"Now it is not at all in my way to prate of politics, but these impressions taken in the
House of Commons on the day of a new departure may interest you perhaps as confirming your own. We shall not agree,
however, if you think that the greater compactitude, confidence, cheerfulness of the Radical Opposition betokens a victorious time for it. What can a conquered party do when all its more respectable or more fascinating principles are gathered up and carried off?
"From harmony to harmony. Music was the second great object of my visit to town— music and certain pictures; as to which a good judge and possessor of such treasures had written to me, 'If it would please you to view in one day the most exemplary display of masculine and feminine art that was ever looked upon in this world, come and see the Rembrandt collection in the morning and the Burne-Jones exhibition in the afternoon. The contrast is perfection and the lesson beyond price.' And so it was; and perhaps it is there still for willing minds to profit by. But for me it was both bad and good; for having a natural inveterate dislike of Sir Edward's pictures, a dislike which lies deeper (I know) than judgment ever reaches, and is even (I think) rather animal,—it was not well that this gentle if unreasonable passion should be warmed into hate.

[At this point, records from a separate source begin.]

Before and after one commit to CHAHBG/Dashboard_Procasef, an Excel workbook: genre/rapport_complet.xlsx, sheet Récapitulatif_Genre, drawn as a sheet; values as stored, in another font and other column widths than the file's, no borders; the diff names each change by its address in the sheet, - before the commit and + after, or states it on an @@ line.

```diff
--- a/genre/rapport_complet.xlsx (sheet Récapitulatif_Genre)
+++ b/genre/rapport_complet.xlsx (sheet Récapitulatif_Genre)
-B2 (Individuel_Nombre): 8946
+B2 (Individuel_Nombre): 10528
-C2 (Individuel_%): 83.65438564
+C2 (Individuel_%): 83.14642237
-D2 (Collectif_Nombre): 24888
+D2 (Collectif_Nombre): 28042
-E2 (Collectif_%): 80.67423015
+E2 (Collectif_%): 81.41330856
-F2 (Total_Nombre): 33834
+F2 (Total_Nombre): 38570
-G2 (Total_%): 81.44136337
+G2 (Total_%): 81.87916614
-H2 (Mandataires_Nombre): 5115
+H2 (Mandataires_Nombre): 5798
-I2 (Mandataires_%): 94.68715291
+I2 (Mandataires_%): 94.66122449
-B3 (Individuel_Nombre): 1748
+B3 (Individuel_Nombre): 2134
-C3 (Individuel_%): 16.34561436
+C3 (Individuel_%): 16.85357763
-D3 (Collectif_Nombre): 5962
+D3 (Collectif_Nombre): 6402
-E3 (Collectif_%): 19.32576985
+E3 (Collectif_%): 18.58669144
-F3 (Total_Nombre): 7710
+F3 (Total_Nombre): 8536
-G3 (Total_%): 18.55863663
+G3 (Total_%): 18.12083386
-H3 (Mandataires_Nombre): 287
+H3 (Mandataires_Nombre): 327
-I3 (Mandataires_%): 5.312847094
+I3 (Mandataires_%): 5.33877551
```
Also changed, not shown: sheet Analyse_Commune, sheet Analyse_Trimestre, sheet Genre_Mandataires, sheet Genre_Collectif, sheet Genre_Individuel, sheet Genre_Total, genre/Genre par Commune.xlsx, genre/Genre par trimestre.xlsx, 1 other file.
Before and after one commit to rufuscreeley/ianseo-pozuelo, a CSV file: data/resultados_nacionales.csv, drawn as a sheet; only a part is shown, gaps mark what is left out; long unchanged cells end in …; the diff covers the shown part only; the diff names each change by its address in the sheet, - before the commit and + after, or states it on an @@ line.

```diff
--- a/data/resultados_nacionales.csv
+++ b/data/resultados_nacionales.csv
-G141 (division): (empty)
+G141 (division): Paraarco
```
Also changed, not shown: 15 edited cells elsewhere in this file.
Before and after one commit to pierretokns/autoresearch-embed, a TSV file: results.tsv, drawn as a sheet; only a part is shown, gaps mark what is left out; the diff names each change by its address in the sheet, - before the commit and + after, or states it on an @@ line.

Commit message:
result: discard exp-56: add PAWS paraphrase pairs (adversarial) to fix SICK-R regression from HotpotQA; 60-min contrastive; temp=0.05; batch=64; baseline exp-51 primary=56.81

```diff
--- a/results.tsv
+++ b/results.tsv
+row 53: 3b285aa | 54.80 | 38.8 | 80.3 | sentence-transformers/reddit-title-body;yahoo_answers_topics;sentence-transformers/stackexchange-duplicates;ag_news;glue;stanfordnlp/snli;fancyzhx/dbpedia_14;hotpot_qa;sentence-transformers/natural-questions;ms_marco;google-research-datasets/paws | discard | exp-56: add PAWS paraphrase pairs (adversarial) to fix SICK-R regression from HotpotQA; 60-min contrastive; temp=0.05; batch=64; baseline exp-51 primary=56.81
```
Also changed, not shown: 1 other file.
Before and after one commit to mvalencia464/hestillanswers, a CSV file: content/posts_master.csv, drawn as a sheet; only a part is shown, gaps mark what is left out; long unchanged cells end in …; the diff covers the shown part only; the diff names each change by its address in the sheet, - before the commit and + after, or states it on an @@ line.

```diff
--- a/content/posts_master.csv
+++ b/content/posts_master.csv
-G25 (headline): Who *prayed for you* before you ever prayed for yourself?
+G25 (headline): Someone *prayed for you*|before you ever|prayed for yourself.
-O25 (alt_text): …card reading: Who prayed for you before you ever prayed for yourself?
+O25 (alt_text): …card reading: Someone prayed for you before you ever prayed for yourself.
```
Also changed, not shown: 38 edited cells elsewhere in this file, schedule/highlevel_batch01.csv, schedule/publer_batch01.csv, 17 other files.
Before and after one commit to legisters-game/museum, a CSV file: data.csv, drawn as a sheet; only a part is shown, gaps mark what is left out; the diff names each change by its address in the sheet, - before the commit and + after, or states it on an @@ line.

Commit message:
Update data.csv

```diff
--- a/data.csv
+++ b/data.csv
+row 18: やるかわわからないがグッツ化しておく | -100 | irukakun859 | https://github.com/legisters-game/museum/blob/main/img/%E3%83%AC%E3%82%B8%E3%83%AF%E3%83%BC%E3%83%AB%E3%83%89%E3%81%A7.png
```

There is a sort of music that corresponds with the Rossetti and BurneJones picture, but no one ever said that it was great or even true; and in that fact I find some justification for the pre